─── Available data
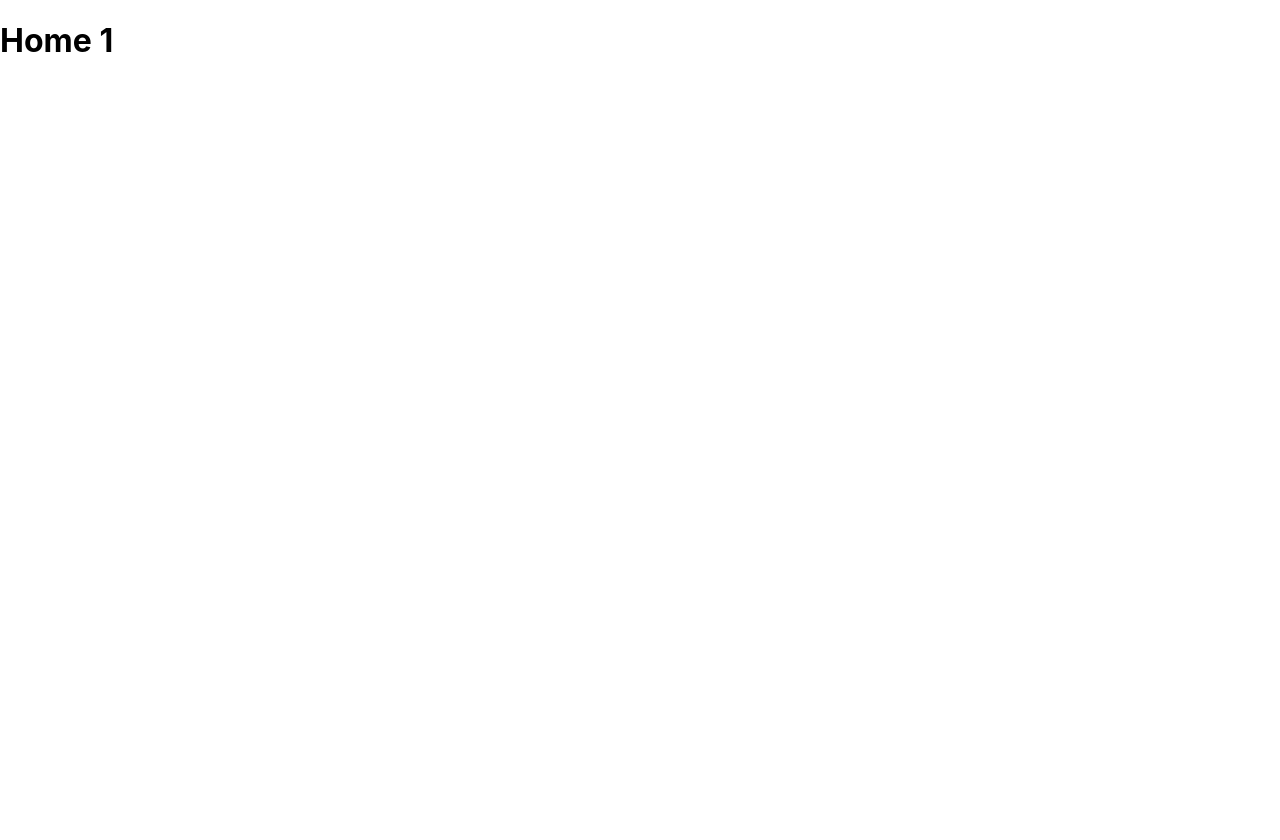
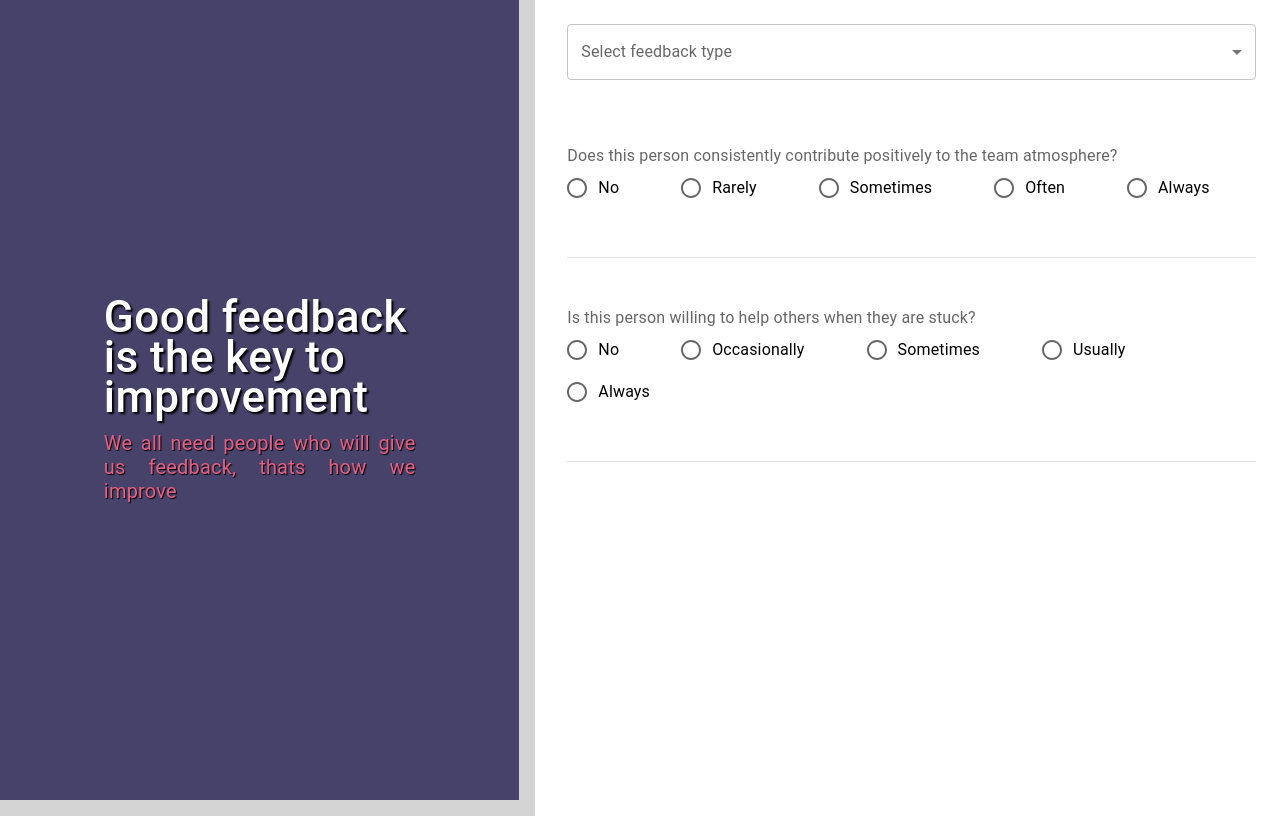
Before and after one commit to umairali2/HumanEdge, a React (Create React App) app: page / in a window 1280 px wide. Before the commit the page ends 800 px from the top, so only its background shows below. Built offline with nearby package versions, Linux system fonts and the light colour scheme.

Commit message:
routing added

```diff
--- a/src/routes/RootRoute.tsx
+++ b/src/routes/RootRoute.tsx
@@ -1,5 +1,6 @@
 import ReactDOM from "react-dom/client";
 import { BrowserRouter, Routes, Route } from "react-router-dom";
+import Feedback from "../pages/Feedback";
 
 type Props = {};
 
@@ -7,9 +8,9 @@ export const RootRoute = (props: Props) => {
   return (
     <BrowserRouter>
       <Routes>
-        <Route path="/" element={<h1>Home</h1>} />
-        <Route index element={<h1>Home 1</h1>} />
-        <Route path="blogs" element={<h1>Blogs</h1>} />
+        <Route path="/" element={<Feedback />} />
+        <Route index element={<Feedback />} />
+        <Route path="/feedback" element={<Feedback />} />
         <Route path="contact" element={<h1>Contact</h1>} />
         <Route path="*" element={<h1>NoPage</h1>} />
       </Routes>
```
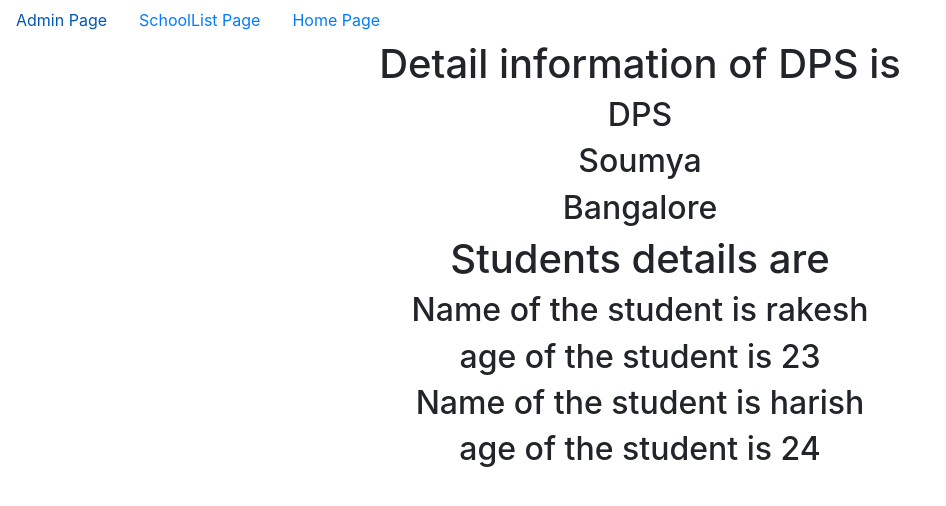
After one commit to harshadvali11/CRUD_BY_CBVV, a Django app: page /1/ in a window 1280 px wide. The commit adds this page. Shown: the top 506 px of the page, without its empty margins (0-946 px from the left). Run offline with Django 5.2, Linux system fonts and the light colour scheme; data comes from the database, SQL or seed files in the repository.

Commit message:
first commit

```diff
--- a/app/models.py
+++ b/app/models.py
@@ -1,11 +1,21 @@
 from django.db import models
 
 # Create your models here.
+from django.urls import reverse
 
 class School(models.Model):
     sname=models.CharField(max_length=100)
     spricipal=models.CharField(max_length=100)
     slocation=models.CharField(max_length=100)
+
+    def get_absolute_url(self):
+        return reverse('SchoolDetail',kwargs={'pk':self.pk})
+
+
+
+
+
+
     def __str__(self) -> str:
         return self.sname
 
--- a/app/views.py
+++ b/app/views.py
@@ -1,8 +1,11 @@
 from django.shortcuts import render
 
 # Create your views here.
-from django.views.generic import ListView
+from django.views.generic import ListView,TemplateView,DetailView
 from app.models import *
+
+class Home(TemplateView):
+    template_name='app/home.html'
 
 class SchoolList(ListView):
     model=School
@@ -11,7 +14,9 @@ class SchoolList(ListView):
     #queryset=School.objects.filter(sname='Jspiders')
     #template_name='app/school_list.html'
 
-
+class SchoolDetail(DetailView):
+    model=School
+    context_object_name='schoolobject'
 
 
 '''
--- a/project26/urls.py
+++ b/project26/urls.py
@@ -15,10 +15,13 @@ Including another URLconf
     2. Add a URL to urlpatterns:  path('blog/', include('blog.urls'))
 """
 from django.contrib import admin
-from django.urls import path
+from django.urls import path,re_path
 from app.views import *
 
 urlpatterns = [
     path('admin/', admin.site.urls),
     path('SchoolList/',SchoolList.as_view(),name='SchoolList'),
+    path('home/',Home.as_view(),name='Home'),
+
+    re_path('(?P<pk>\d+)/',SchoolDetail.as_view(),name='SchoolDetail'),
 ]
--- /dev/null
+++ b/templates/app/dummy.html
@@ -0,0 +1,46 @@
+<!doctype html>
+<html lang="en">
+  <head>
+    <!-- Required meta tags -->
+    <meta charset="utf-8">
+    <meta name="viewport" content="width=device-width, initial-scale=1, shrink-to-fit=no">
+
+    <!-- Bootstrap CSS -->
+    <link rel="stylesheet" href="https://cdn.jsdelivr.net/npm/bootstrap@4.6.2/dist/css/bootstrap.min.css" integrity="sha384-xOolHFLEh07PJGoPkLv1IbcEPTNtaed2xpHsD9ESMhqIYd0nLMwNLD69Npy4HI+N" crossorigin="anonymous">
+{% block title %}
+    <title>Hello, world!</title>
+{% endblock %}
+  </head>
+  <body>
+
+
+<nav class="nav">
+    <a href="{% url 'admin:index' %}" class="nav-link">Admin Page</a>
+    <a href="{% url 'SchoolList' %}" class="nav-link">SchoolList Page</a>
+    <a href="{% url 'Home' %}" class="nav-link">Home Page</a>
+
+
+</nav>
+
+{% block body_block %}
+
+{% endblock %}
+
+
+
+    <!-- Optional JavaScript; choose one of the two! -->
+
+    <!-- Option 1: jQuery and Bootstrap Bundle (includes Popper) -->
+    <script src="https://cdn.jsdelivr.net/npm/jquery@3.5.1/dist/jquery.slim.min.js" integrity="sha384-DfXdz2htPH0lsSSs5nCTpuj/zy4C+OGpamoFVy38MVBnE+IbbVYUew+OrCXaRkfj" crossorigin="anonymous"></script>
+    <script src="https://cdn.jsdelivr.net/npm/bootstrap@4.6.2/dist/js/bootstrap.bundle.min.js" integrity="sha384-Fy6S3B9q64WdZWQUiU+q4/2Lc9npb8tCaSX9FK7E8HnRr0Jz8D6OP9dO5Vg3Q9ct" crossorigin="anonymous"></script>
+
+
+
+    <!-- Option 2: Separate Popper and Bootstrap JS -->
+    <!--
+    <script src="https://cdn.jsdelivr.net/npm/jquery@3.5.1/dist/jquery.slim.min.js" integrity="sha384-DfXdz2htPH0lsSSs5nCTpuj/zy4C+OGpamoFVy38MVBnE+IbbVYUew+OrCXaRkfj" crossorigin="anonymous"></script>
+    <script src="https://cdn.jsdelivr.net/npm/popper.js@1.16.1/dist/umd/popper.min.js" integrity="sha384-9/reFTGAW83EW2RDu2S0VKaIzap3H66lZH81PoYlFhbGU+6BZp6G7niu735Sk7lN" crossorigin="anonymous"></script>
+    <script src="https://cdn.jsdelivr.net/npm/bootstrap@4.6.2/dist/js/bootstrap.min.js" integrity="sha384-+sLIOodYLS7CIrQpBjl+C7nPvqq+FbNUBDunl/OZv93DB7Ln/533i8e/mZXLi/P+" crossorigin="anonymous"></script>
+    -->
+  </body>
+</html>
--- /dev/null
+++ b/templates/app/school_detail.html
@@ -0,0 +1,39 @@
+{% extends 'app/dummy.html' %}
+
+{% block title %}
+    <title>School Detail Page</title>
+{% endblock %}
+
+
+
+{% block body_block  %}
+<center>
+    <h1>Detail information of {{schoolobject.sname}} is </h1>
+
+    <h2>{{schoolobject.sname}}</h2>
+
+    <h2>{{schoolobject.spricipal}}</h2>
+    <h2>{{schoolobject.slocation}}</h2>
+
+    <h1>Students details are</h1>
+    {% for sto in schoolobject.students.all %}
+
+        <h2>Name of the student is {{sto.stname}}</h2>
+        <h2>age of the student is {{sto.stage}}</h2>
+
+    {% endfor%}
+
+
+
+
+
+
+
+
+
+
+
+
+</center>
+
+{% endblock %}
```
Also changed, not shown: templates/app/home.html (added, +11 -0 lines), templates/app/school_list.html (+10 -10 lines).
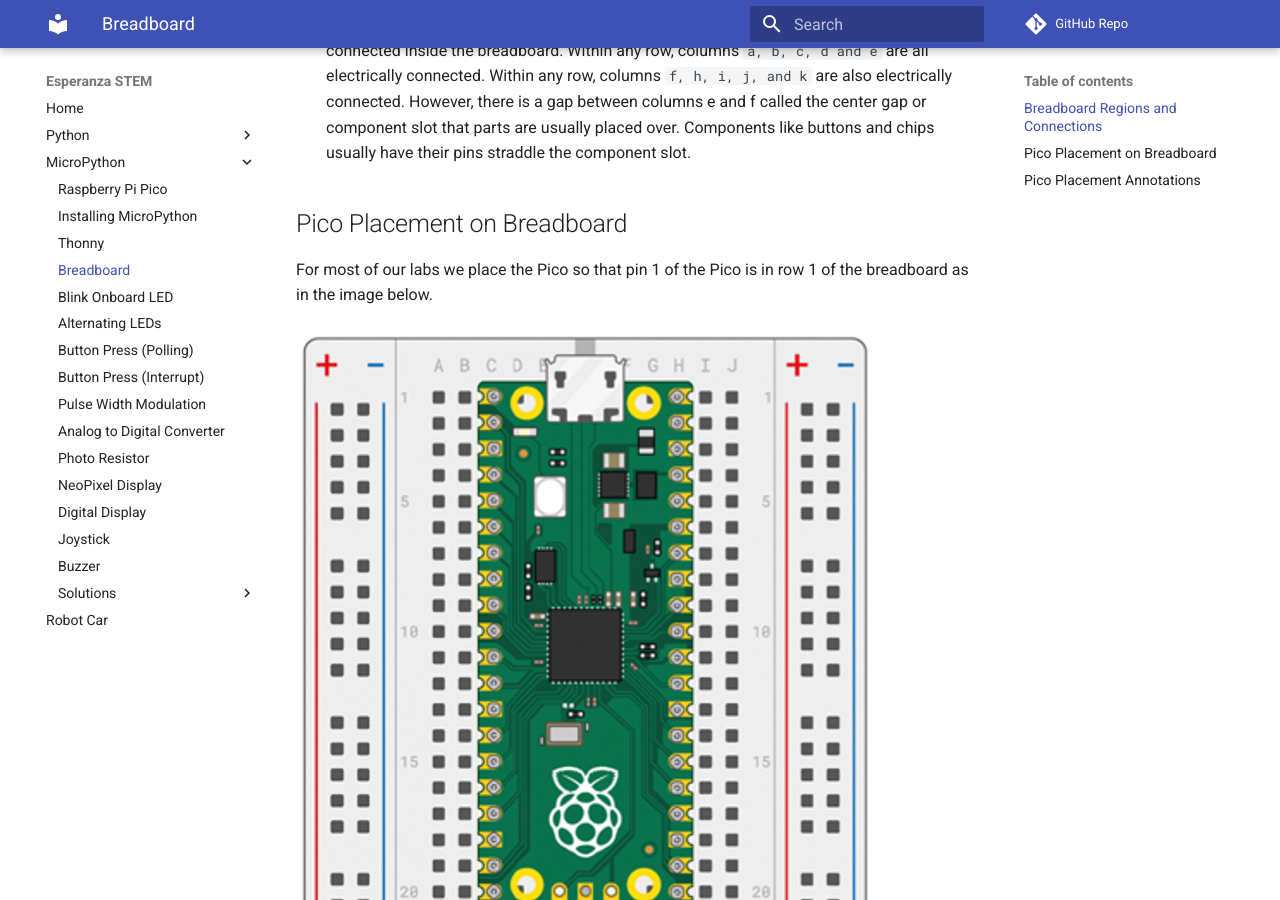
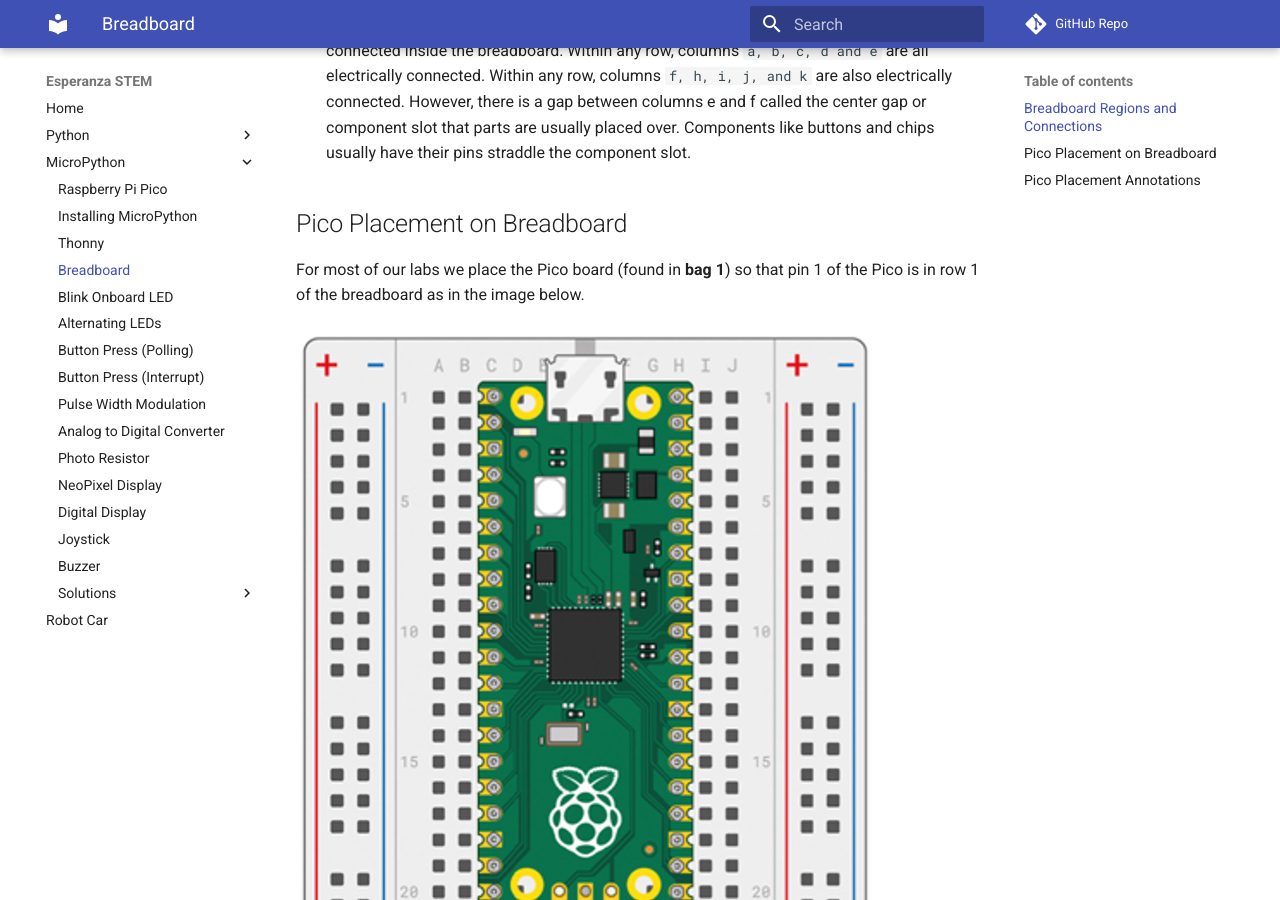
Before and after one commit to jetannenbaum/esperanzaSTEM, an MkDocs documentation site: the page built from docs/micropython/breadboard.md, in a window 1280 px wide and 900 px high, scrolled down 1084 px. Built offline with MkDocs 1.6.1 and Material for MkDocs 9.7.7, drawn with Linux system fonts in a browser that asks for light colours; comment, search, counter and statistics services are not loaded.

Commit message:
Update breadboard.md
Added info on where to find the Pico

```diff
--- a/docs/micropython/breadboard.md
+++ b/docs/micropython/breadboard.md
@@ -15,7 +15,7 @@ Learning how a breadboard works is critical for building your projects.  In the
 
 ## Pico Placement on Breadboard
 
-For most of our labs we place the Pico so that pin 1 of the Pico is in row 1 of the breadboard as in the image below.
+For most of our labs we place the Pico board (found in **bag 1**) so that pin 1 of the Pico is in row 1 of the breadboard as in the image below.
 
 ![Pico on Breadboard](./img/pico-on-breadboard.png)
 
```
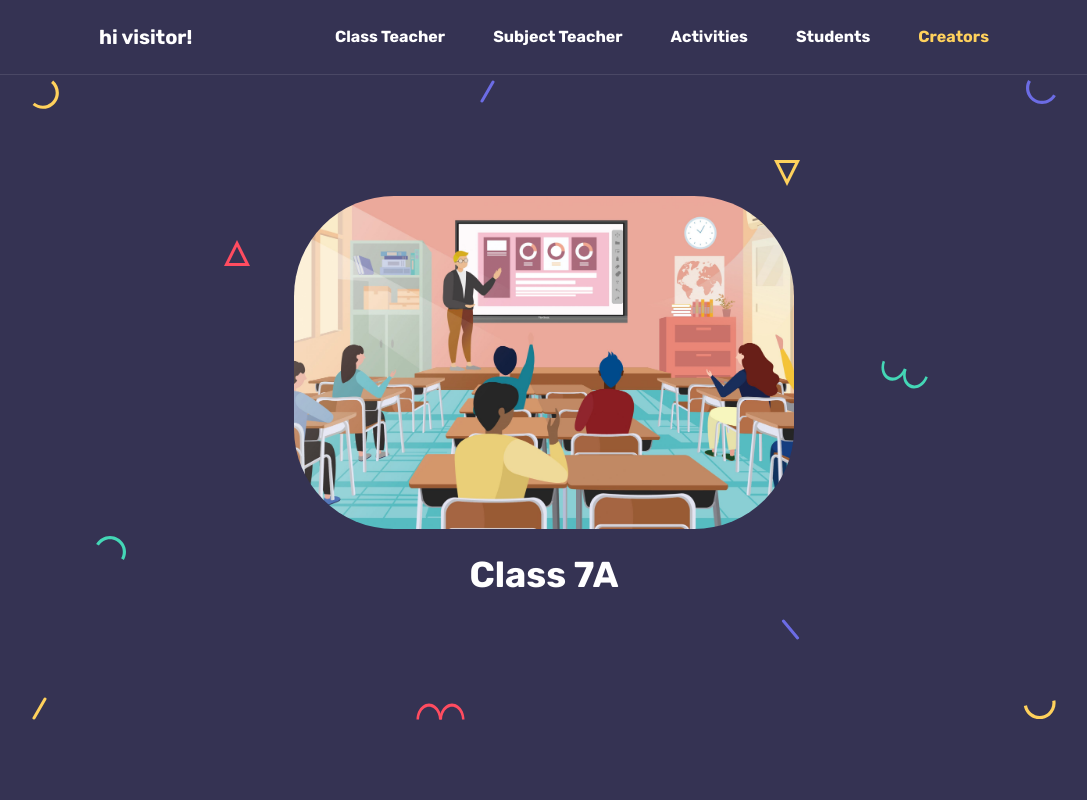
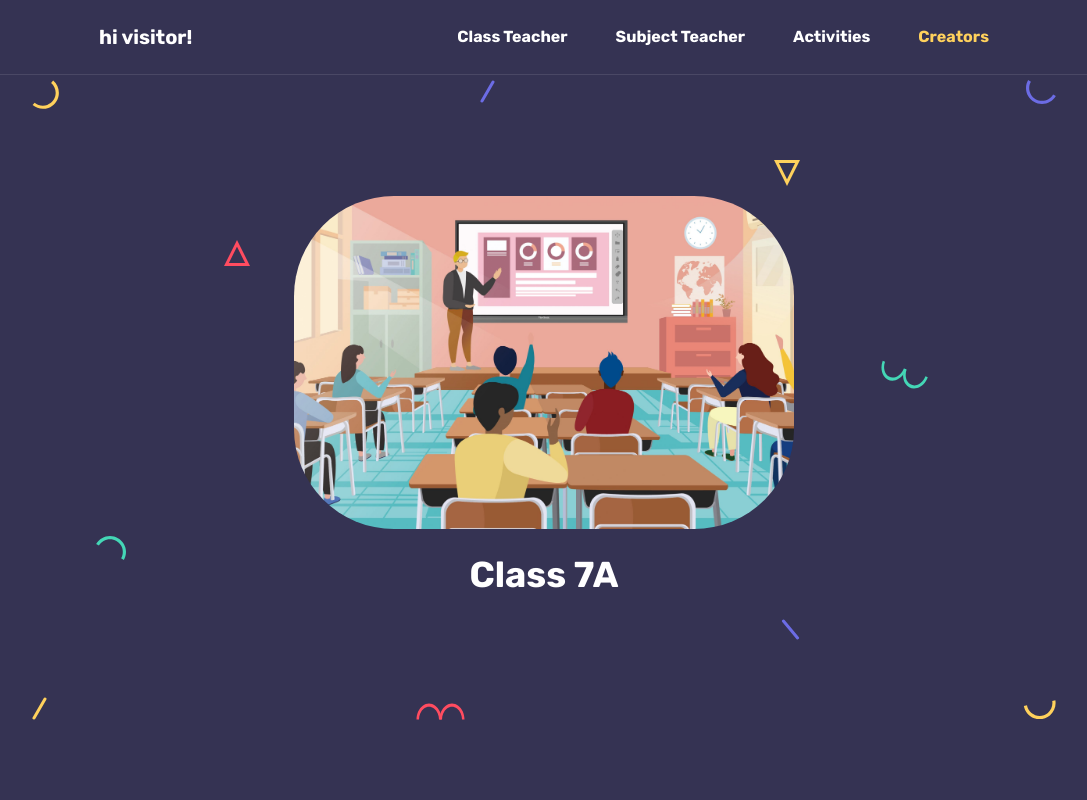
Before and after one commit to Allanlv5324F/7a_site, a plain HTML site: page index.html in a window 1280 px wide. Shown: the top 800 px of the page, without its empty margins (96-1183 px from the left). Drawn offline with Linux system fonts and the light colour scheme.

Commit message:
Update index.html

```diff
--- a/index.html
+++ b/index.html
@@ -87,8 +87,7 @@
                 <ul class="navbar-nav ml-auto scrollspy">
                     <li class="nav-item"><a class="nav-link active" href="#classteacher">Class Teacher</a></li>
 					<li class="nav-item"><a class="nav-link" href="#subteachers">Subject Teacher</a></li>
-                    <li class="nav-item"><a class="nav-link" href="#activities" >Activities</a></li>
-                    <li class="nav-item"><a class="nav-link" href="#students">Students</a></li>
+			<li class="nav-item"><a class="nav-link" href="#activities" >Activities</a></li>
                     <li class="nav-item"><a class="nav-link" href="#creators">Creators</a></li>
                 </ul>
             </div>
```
──────
**Assigned task**: Take from the entries every line that has the string "self".

**Your solution**:
+    def get_absolute_url(self):
+        return reverse('SchoolDetail',kwargs={'pk':self.pk})
     def __str__(self) -> str:
         return self.sname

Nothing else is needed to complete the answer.